Dee Milliner might fit the bill, but there's no guarantee that he will be available for Miami with the 12th pick in the draft. It would have to trade up for him, but that would take sacrificing an extra draft pick or two.
The man for the job is Trufant, and it's easy to see why.
Let's start with Miami's defensive system, the zone coverage scheme. What is the zone coverage scheme?
In zone coverage, the defensive backs and linebackers drop into areas on the field and protect those zones against any receivers who enter them. The biggest difference between zone coverage and man-to-man coverage is that in the latter coverage, a defender is concerned only about the player he’s covering. In virtually all zone coverages, two defensive backs play deep (12 to 15 yards off the line of scrimmage) and align near the hash marks.
Here are the main features of zone coverage:
Each defensive back is aware of the receivers in his area, but his major concentration is on the quarterback and reacting to the quarterback’s arm motion and the ball in flight.
For defensive backs, zone coverage is about sensing what the offense is attempting to accomplish against the defense.
Each defensive player reacts when the ball is in the air, whereas in man-to-man coverage, he simply plays the receiver.
These traits to zone coverage eluded Miami's secondary at times, as the secondary had played primarily man-to-man prior to 2012 under defensive coordinators Mike Nolan and Paul Pasqualoni. Kevin Coyle prefers zone coverage in his defense, which is why Miami's secondary looks completely different.
The signing of Brent Grimes helps, but Miami still needs another cornerback that can step in and start in Week 1. Trufant would be the best choice due to him using zone coverage in college, which will make the transition to the NFL game quicker than that of Rhodes, who played man-to-man in college and is spectacular in that kind of defense.
Trufant's college career shows the ability and upside that he has, as he ended his career at the University of Washington starting 47 games while recording 195 tackles, 38 passes defended, six interceptions and three forced fumbles while usually covering the best receivers on the opposing team.
Trufant has the speed and quickness to beat the receiver to the ball, as he ran a 4.38 40-yard dash at the NFL Scouting Combine along with a 20-yard shuttle time of 3.85. His vertical leap clocked in at 37.5 inches, which shows that on 50/50 opportunities he will likely be able to at least keep the ball away from the receiver on a consistent basis.
Clocking in at 6'0", 190 pounds, Trufant also fits the prototype of a cornerback, especially one that can do well in zone coverage, and would likely start for just about any team that drafts him, as many mock drafts have him falling to other corner-needy teams such as the New England Patriots and Cincinnati Bengals.
Trufant shouldn't be allowed to fall that far by the Dolphins though.

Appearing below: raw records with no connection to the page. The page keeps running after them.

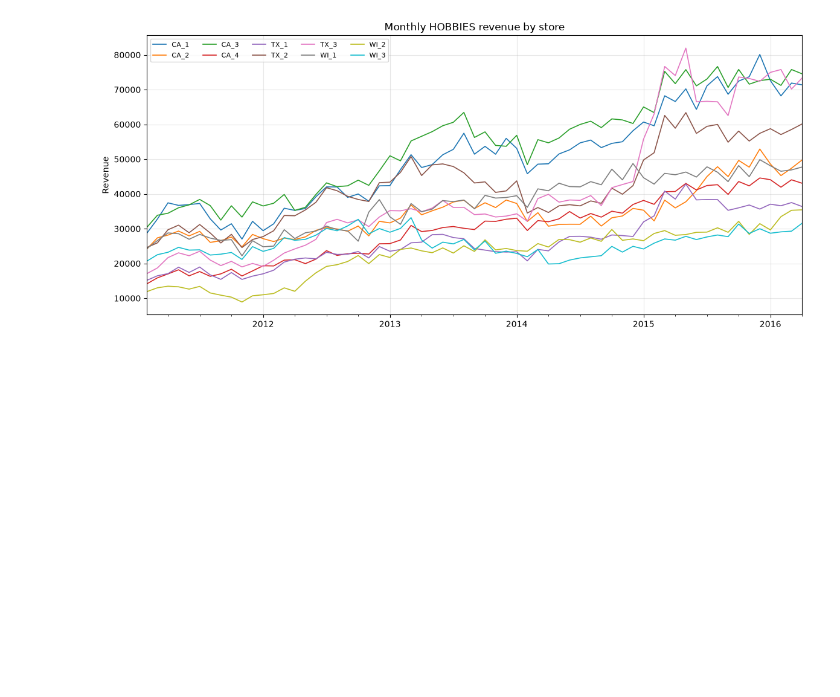
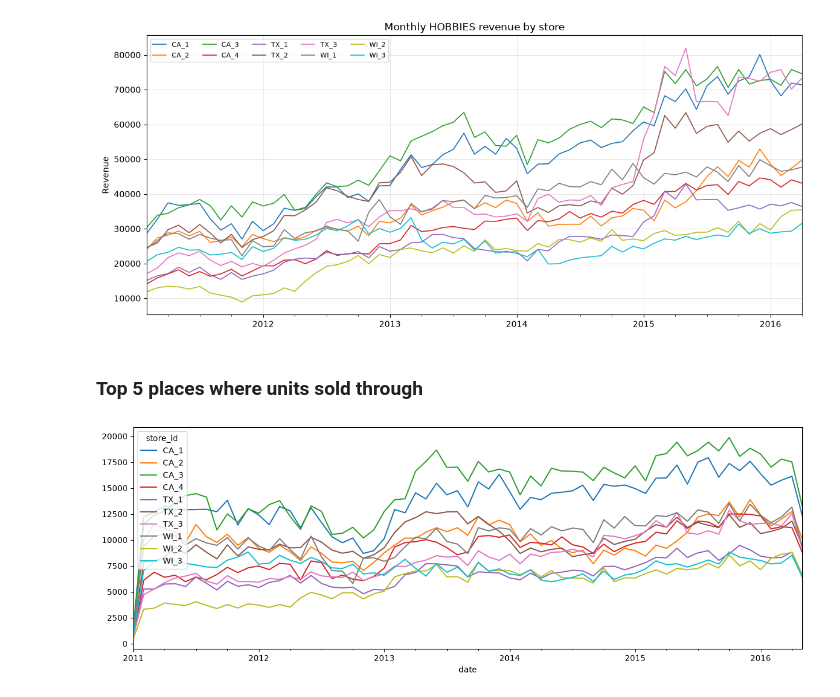
Before and after one commit to Hassan3924/M5-Forecasting, a Jupyter notebook: main.ipynb, the cells around one changed output. Saved outputs shown, nothing was run; the diff lists cells and outputs as text; code cells hidden in the pictures; blank space fills up the shorter version.

```diff
--- a/main.ipynb
+++ b/main.ipynb
@@ -656,3 +592,10 @@ ax.legend(ncol=5, fontsize=8, title=None)
 ax.grid(alpha=.3)
 # %% [output]
 [figure]
+# %% [markdown]
+### Top 5 places where units sold through
+# %%
+unitsold_ot = s3.groupby([pd.Grouper(freq="MS"), "store_id"], observed=True)["units"].sum().unstack("store_id")
+ax = (unitsold_ot.plot(kind = "line", figsize = (15, 5)))
+# %% [output]
+[figure, added]
```
Also changed, not shown: parts of 19 cells of this notebook.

While I had Jonathan Cooper going first in my latest mock draft, the reality is Trufant fills a hole of similar size on Miami's defense and helps solidify the group as one with the potential to move into the top 10 defenses in the NFL. Trufant's versatility also helps, as he played both on the outside and in the slot while at Washington.
With five picks in the first three rounds, Miami can afford to look toward Round 2 or 3 to fill some of its other needs (and draft another defensive back). But passing on Desmond Trufant in Round 1 would be a mistake that would haunt the Dolphins come next season.